*Problem to work on*
Wherever the word "cells" appears in a line below, that line counts; report the total number of such lines only.
___
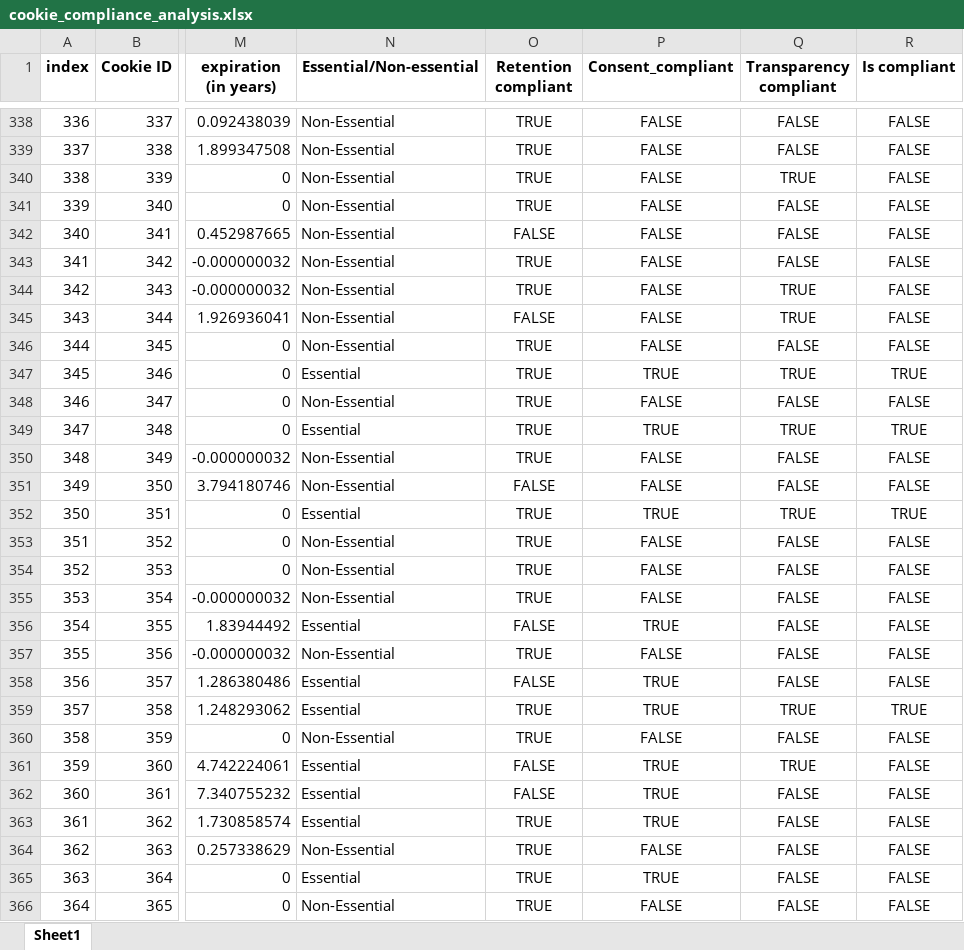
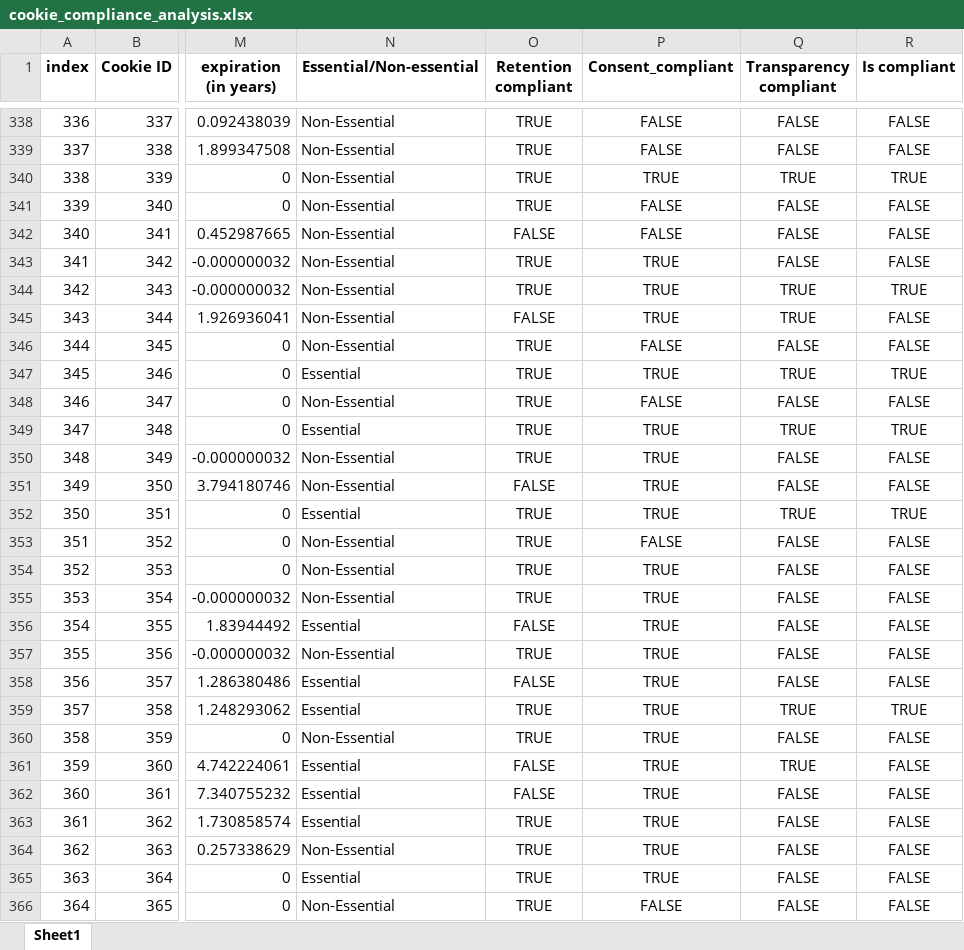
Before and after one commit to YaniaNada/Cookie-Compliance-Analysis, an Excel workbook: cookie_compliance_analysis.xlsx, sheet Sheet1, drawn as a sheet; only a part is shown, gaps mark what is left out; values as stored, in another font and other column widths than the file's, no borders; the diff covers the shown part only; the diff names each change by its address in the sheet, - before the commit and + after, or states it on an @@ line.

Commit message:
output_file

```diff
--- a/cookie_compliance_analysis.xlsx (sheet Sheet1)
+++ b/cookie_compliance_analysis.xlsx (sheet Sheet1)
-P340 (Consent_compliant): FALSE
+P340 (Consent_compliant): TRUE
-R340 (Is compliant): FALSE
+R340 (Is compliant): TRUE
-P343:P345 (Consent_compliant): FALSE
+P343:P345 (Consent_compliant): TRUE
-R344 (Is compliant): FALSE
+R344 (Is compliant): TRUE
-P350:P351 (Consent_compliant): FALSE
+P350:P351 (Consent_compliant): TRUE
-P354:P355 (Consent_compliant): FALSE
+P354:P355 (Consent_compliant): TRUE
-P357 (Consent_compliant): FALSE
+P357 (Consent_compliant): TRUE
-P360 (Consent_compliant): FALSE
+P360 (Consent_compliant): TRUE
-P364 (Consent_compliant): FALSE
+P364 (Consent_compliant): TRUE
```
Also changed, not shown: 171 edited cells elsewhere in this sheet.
___
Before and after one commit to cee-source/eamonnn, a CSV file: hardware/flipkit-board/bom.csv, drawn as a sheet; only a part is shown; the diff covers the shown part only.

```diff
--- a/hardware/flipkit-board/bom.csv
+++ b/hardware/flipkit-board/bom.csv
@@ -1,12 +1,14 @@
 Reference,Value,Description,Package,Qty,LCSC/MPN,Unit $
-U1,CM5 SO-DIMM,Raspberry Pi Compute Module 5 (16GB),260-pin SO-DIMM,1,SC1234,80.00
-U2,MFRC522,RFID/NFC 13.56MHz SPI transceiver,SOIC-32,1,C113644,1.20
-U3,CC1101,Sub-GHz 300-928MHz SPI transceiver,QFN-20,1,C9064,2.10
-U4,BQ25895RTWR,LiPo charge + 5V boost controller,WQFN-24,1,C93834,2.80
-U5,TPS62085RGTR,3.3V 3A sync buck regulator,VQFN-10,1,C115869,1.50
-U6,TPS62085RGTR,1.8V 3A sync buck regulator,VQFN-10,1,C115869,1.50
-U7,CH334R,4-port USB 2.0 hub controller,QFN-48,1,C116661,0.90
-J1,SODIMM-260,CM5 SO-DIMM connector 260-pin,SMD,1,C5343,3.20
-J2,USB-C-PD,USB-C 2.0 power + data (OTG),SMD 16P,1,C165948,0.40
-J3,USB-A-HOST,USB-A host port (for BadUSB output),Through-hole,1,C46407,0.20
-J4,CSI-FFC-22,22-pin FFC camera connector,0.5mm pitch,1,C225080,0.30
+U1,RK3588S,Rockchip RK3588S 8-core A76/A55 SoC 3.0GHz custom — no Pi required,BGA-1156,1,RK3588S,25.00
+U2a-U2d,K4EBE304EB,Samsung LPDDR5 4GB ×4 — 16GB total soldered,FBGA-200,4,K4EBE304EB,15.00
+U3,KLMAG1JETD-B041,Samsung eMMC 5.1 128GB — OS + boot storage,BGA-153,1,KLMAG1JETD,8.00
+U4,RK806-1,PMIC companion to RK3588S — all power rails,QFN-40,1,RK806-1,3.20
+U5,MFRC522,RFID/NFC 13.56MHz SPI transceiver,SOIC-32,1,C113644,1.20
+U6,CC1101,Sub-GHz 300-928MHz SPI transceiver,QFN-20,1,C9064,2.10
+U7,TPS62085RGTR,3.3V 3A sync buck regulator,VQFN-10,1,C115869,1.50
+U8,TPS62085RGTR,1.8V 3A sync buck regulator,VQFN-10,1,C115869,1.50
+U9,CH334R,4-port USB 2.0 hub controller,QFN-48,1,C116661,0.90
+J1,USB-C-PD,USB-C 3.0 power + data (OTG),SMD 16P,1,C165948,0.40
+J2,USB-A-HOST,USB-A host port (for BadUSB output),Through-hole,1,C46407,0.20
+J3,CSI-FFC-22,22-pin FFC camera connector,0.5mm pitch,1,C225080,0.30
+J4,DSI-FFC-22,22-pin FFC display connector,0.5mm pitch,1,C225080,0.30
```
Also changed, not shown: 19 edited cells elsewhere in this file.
___
*Result of this task*
2